Lake House Hotel destroyed
April 11, 2007
Woodridge — Around 5:30 yesterday morning, handyman
Jerry Gabrynowicz heard a crackling noise, what he
thought was wood snapping.
Stepping outside, he saw flames blasting apart the
windows of the 50-room former Lake House Hotel near
Woodridge, where he is the caretaker for the religious
By 6 a.m., fireballs shot 60 feet in the air through
The heat melted the glass down to crystal globs.
The fire burned the building to the concrete slab.
The fire destroyed a lobby, dining room, kitchen and
offices on the bottom floor of the camp building;
and bedrooms on the upper two floors. The flames jumped
several yards, burning down three bungalows. Gabrynowicz
and another maintenance worker were sleeping in a
nearby mobile home, the only ones on the property.
Gabrynowicz called 911. No one was injured in the
The cause of the fire likely will never be known.
"It was too far gone by the time anybody got
to it," said Rusty Brown, first assistant chief
for the Woodridge Fire Department.
Only a portion of the spine-like, steel foundation
that once held up the roof was left standing. The
interior of the building looked like the inside of
a barbecue pit. Copper pipes and the metal remains
of tables and chairs lay in the heaps of charred wood,
"I live a half-mile away, and I could see the
flames," Brown said. "When I came out of
the front door, I could see flames. Not smoke, flames."
On Monday, Gabrynowicz said, he left some tools in
the building; he was preparing to run PVC pipes. This
winter, the camp building was robbed of much its copper
He said he mentally retraced his steps. He couldn't
think of anything that he did to start the fire accidentally.
The electricity was not turned on. The lights were
temporarily being run by a generator.
"That is a mystery," he said. "I don't
smoke. The generator was shut down after 4. It is
fishy, very fishy."
Several tanker trucks were called to the remote area
to control the blaze.
Eventually, the fire departments were able to tap
a pond about a quarter-mile away. Woodridge, Mountaindale,
Woodbourne, Ellenville, Loch Sheldrake, Monticello
and Rock Hill departments fought the fire. Liberty
also stood by.
Firefighters saved five bungalows and a second, large
building with about 30 rooms. That building was connected
to the destroyed main building by a short breezeway.
The camp is owned by Brooklyn's Machne Ohel Moshe
Members of that group were not answering telephones
in observance of the final day of Passover. One member
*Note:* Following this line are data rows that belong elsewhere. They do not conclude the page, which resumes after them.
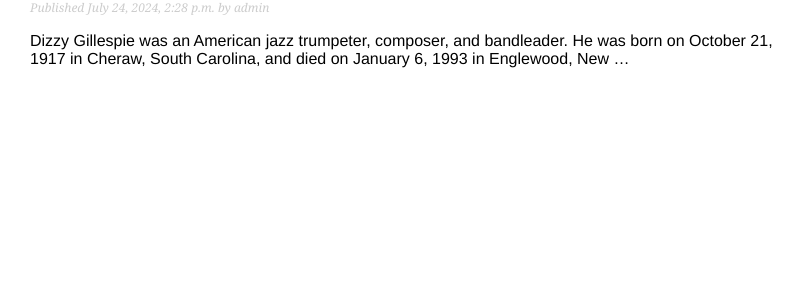
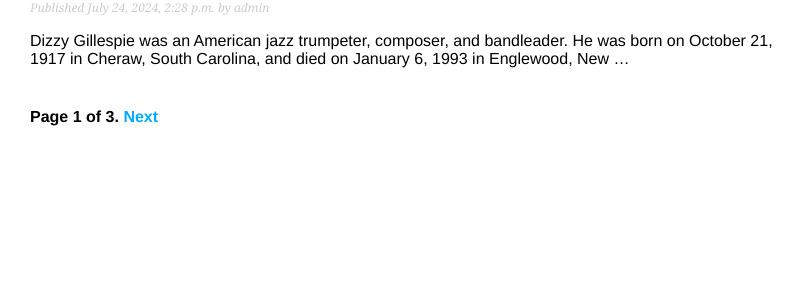
Before and after one commit to Aravindray/Learn_Django, a Django app: page /blog/ in a window 1280 px wide. Shown: the part 418-718 px from the top of the page, without its empty margins (0-804 px from the left). Run offline with Django 4.2, Linux system fonts and the light colour scheme; data comes from the database, SQL or seed files in the repository.

Commit message:
linked pagination.html template to list.html as {% include "pagination.html" with page=posts %}

```diff
--- a/beta/mysite/blog/templates/blog/post/list.html
+++ b/beta/mysite/blog/templates/blog/post/list.html
@@ -14,4 +14,5 @@
     </p>
     {{ post.body|truncatewords:30|linebreaks }}
    {% endfor %}
+   {% include "pagination.html" with page=posts %}
 {% endblock %}
--- a/beta/mysite/blog/templates/pagination.html
+++ b/beta/mysite/blog/templates/pagination.html
@@ -4,7 +4,7 @@
             <a href="?page={{ page.previous_page_number }}">Previous</a>
         {% endif %}
         <span class="current">
-            Page {{ page.number }} of {{ page.paginator.num_page }}.
+            Page {{ page.number }} of {{ page.paginator.num_pages }}.
         </span>
         {% if page.has_next %}
             <a href="?page={{ page.next_page_number }}">Next</a>
```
had to be called out of the synagogue in Brooklyn
where he was worshipping and told of the fire.
It was a 'nice' classic Catskill resort
The Lake House was among scores of small, family-run
hotels that were part of Sullivan County's landscape
in the 1940s and '50s. It had a big dining room with
hardwood floors and served lots of borscht and sour
cream. Guests walked across the street to a cow barn
to get raw milk.
"The Lower East Side in New York would come
up and entertain," said Nat Kagan, who delivered
kosher meat to the hotel. "People used to walk
around and play the guitar, and people used to give
them money, on the lawn. In its heyday, it was a nice